BEGIN

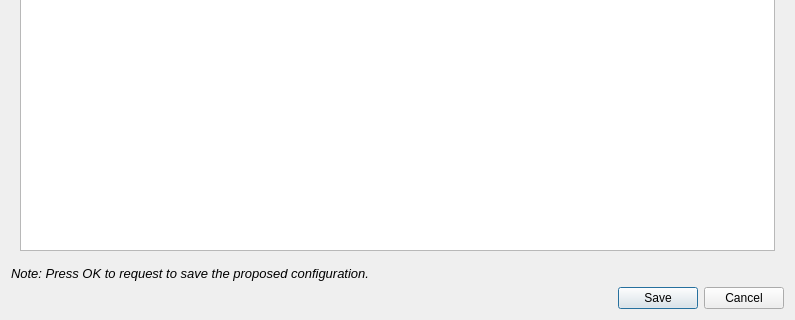
The window that src/extensions/dialogs/ui/device_configuration_preview.ui (European-XFEL/guiextensions) describes before a commit, drawn with Qt 5; both pictures show x 0 to 795 and y 340 to 660 of the 795 by 660 pixel window.
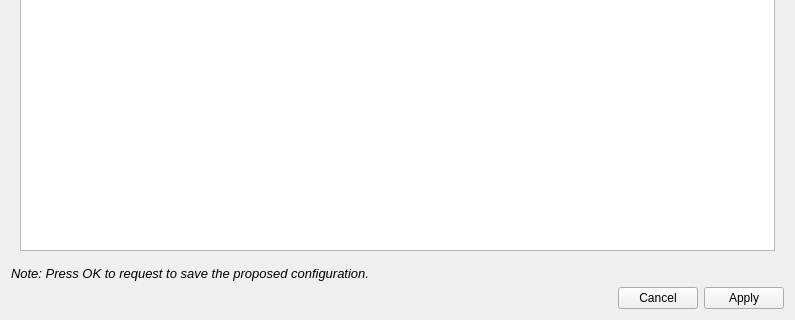
The same window after the commit.

Commit message: Recovery report table: replace Save with Apply button in config dialog

What changed in the file:
```diff
--- a/src/extensions/dialogs/ui/device_configuration_preview.ui
+++ b/src/extensions/dialogs/ui/device_configuration_preview.ui
@@ -230,7 +230,7 @@
       <enum>Qt::Horizontal</enum>
      </property>
      <property name="standardButtons">
-      <set>QDialogButtonBox::Cancel|QDialogButtonBox::Save</set>
+      <set>QDialogButtonBox::Apply|QDialogButtonBox::Cancel</set>
      </property>
      <property name="centerButtons">
       <bool>false</bool>
```
The commit also changes 1 other file.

END

WORK REQUIRED: Your answer must be an exact copy of the data above, minus its pictures.

REPLY:
The window that src/extensions/dialogs/ui/device_configuration_preview.ui (European-XFEL/guiextensions) describes before a commit, drawn with Qt 5; both pictures show x 0 to 795 and y 340 to 660 of the 795 by 660 pixel window.
The same window after the commit.

Commit message: Recovery report table: replace Save with Apply button in config dialog

What changed in the file:
```diff
--- a/src/extensions/dialogs/ui/device_configuration_preview.ui
+++ b/src/extensions/dialogs/ui/device_configuration_preview.ui
@@ -230,7 +230,7 @@
       <enum>Qt::Horizontal</enum>
      </property>
      <property name="standardButtons">
-      <set>QDialogButtonBox::Cancel|QDialogButtonBox::Save</set>
+      <set>QDialogButtonBox::Apply|QDialogButtonBox::Cancel</set>
      </property>
      <property name="centerButtons">
       <bool>false</bool>
```
The commit also changes 1 other file.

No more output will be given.